Leading Readers

I once received a prestigious award to study for a doctoral degree. The foundation that funded the grant, which was offered to students in all fields (I concentrated in American Studies), used three major criteria to determine who merited an award: academic achievement, passion for the value of education, and commitment to teaching as a career.

In addition to a generous sum of money, the award was an invitation into a fellowship. The foundation gathered my group of fellows for a week-long conference to meet one another and fellows from previous years. When the family that founded the program decided to shut it down, the foundation invited all fellows present and past to a last conference.

Many fellows went on to illustrious academic careers. I did not. Unable to find a suitable academic position after a time of contract teaching, I changed careers. Though there were understandable and compelling reasons to leave teaching, I felt at the time that I had betrayed the fellowship.

Although I did not understand this until recently, an invitation four years ago to lead a reading class at Richard Hugo House provided another chance to fulfill the intent of the fellowship. The invitation came from the Hugo House program director, who had peg me as a candidate for leading a class on Proust’s novel Swann’s Way. It would be an experiment for us both. The writing center was offering a couple reading classes for the first time. Although I had taught, I had never led a reading group.

Eight readers signed up for the six-week class. Discussion was lively. I asked the readers to make a short presentation on anything relevant to our reading, if they would like. No pressure.
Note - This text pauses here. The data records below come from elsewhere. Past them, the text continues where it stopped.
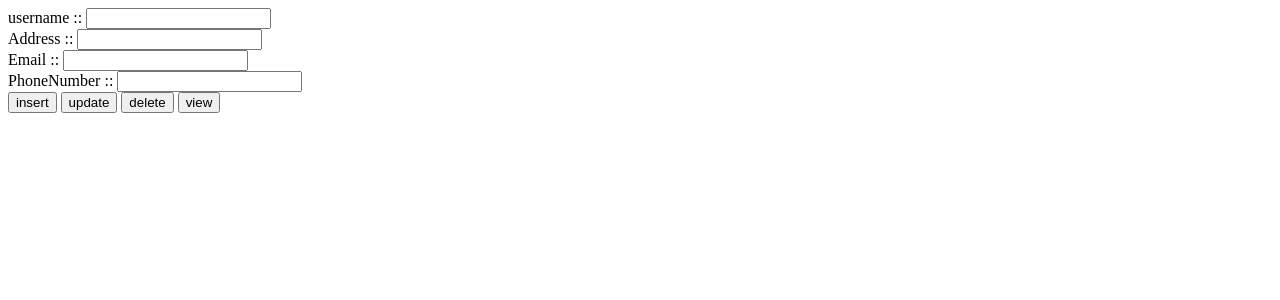
Repository: kingrk123/Spring
Page: http://localhost/MVCProj16-MultiActionController1/
These files come from the project's save history. The page is drawn as it stood at one moment and after the next save; the edit follows.
The browser window is 1280 px wide. The pictures show the whole page.
The page is served by Tomcat 9. Other server files are loaded and not shown.

Above is the page before, as saved 2020-01-01 13:42:33.

### Natraj/NTSP611-Ext1/MVCProj16-MultiActionController1/WebContent/index.jsp
<%@ page language="java" contentType="text/html; charset=ISO-8859-1"
    pageEncoding="ISO-8859-1" isELIgnored="false"%>

    <jsp:forward page="welcome.htm"/>

### Natraj/NTSP611-Ext1/MVCProj16-MultiActionController1/WebContent/WEB-INF/pages/user_form.jsp
<%@ page language="java" contentType="text/html; charset=ISO-8859-1"
    pageEncoding="ISO-8859-1" isELIgnored="false"%>

 <form action="operations.htm" method="POST">
   username ::  <input type="text" name="name"> <br>
   Address :: <input type="text" name="addrs"> <br>
   Email :: <input type="text" name="email"> <br>
   PhoneNumber :: <input type="text" name="phone"> <br>

   <input type="submit" name="s1" value="insert">
   <input type="submit" name="s1" value="update">
   <input type="submit" name="s1" value="delete">
   <input type="submit" name="s1" value="view">
 </form>

After the next save:
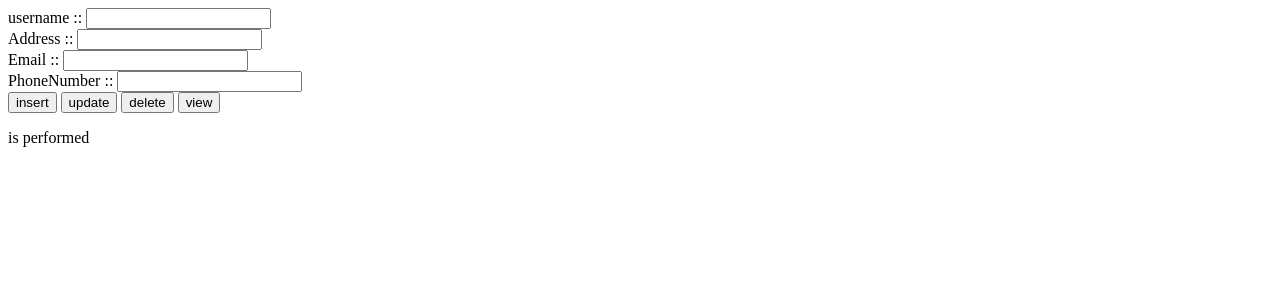
Saved 43 s later.
--- a/Natraj/NTSP611-Ext1/MVCProj16-MultiActionController1/WebContent/WEB-INF/pages/user_form.jsp
+++ b/Natraj/NTSP611-Ext1/MVCProj16-MultiActionController1/WebContent/WEB-INF/pages/user_form.jsp
@@ -12,3 +12,5 @@
    <input type="submit" name="s1" value="delete">
    <input type="submit" name="s1" value="view">
  </form>
+
+    ${result} is performed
Each week I presented material I thought would clarify the reading. At the end of the six-week session, the class asked me to go on with In the Shadow of Young Girls in Flower. The class changed—several people dropped out and several new readers joined—but after some shuffling the group went on to read all of In Search of Lost Time.

A group that reads Proust can have heady discussions. Who are the different Marcels? Which is narrating? Why does Marcel Proust name his protagonist “Marcel”? Is Proust a Platonist or a Nietzchean? I raised topics, but let the group make its way through discussions. Readers were avid, open to ideas, engaged with one another. Each class seemed to bring new insights. I learned to hold back, allow the group exchange ideas, argue, commiserate (“I could kill Marcel.” “Isn’t he a jerk!”).

Since that multi-year session on Proust, I have gone on to lead groups in Moby-Dick, Henry James (an ongoing project), and Uncle Tom’s Cabin. By leading, I have been teaching in a way very different from my experience in the college classroom, reminding me of Elizabeth Hardwick’s observation that reading “consoles, it excites, it gives you knowledge of the world and experience of a wide kind. It is a moral illumination.” For both readers and leader.

Monday, December 7, 2009

Tony Judt on Social Democracy

“Why is it that here in the United States we have such difficulty even imagining a different sort of society from the one whose dysfunctions and inequalities trouble us so? We appear to have lost the capacity to question the present, much less offer alternatives to it. Why is it so beyond us to conceive of a different set of arrangements to our common advantage?”

In the current New York Review of Books, Tony Judt explores the history of our apparent inability to discuss social problems in moral terms. More here.